(PROVIDED RECORDS begins)

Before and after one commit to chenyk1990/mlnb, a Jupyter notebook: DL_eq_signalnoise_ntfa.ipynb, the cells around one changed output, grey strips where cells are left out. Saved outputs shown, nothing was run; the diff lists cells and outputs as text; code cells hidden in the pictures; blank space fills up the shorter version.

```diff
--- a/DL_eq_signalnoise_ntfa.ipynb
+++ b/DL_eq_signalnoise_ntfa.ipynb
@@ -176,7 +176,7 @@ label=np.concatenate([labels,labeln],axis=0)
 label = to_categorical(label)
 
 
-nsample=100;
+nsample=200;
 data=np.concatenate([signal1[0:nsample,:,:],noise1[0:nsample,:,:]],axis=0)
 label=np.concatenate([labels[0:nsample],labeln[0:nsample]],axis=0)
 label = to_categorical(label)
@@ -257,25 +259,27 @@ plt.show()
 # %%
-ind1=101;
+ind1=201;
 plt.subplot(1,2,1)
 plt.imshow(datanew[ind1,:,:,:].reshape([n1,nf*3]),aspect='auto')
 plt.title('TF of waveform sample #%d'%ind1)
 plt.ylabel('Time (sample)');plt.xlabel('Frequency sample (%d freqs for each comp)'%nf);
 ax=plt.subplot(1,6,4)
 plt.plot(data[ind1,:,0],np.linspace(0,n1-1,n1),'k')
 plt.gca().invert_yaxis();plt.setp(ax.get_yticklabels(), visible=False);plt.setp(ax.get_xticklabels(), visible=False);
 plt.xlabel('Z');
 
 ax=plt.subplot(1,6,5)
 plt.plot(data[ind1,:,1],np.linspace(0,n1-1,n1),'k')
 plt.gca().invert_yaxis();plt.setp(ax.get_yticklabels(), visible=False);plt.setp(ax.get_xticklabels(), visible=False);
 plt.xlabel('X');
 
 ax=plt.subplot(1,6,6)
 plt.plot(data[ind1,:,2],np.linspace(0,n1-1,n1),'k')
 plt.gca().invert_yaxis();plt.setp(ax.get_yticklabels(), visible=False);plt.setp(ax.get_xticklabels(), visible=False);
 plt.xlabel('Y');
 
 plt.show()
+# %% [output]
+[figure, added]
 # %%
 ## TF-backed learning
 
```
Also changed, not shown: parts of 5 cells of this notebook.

(PROVIDED RECORDS ends)

(DIRECTIONS): Whatever the number of entries above, each one is to be copied exactly.

(YOUR SOLUTION):
Before and after one commit to chenyk1990/mlnb, a Jupyter notebook: DL_eq_signalnoise_ntfa.ipynb, the cells around one changed output, grey strips where cells are left out. Saved outputs shown, nothing was run; the diff lists cells and outputs as text; code cells hidden in the pictures; blank space fills up the shorter version.

```diff
--- a/DL_eq_signalnoise_ntfa.ipynb
+++ b/DL_eq_signalnoise_ntfa.ipynb
@@ -176,7 +176,7 @@ label=np.concatenate([labels,labeln],axis=0)
 label = to_categorical(label)
 
 
-nsample=100;
+nsample=200;
 data=np.concatenate([signal1[0:nsample,:,:],noise1[0:nsample,:,:]],axis=0)
 label=np.concatenate([labels[0:nsample],labeln[0:nsample]],axis=0)
 label = to_categorical(label)
@@ -257,25 +259,27 @@ plt.show()
 # %%
-ind1=101;
+ind1=201;
 plt.subplot(1,2,1)
 plt.imshow(datanew[ind1,:,:,:].reshape([n1,nf*3]),aspect='auto')
 plt.title('TF of waveform sample #%d'%ind1)
 plt.ylabel('Time (sample)');plt.xlabel('Frequency sample (%d freqs for each comp)'%nf);
 ax=plt.subplot(1,6,4)
 plt.plot(data[ind1,:,0],np.linspace(0,n1-1,n1),'k')
 plt.gca().invert_yaxis();plt.setp(ax.get_yticklabels(), visible=False);plt.setp(ax.get_xticklabels(), visible=False);
 plt.xlabel('Z');
 
 ax=plt.subplot(1,6,5)
 plt.plot(data[ind1,:,1],np.linspace(0,n1-1,n1),'k')
 plt.gca().invert_yaxis();plt.setp(ax.get_yticklabels(), visible=False);plt.setp(ax.get_xticklabels(), visible=False);
 plt.xlabel('X');
 
 ax=plt.subplot(1,6,6)
 plt.plot(data[ind1,:,2],np.linspace(0,n1-1,n1),'k')
 plt.gca().invert_yaxis();plt.setp(ax.get_yticklabels(), visible=False);plt.setp(ax.get_xticklabels(), visible=False);
 plt.xlabel('Y');
 
 plt.show()
+# %% [output]
+[figure, added]
 # %%
 ## TF-backed learning
 
```
Also changed, not shown: parts of 5 cells of this notebook.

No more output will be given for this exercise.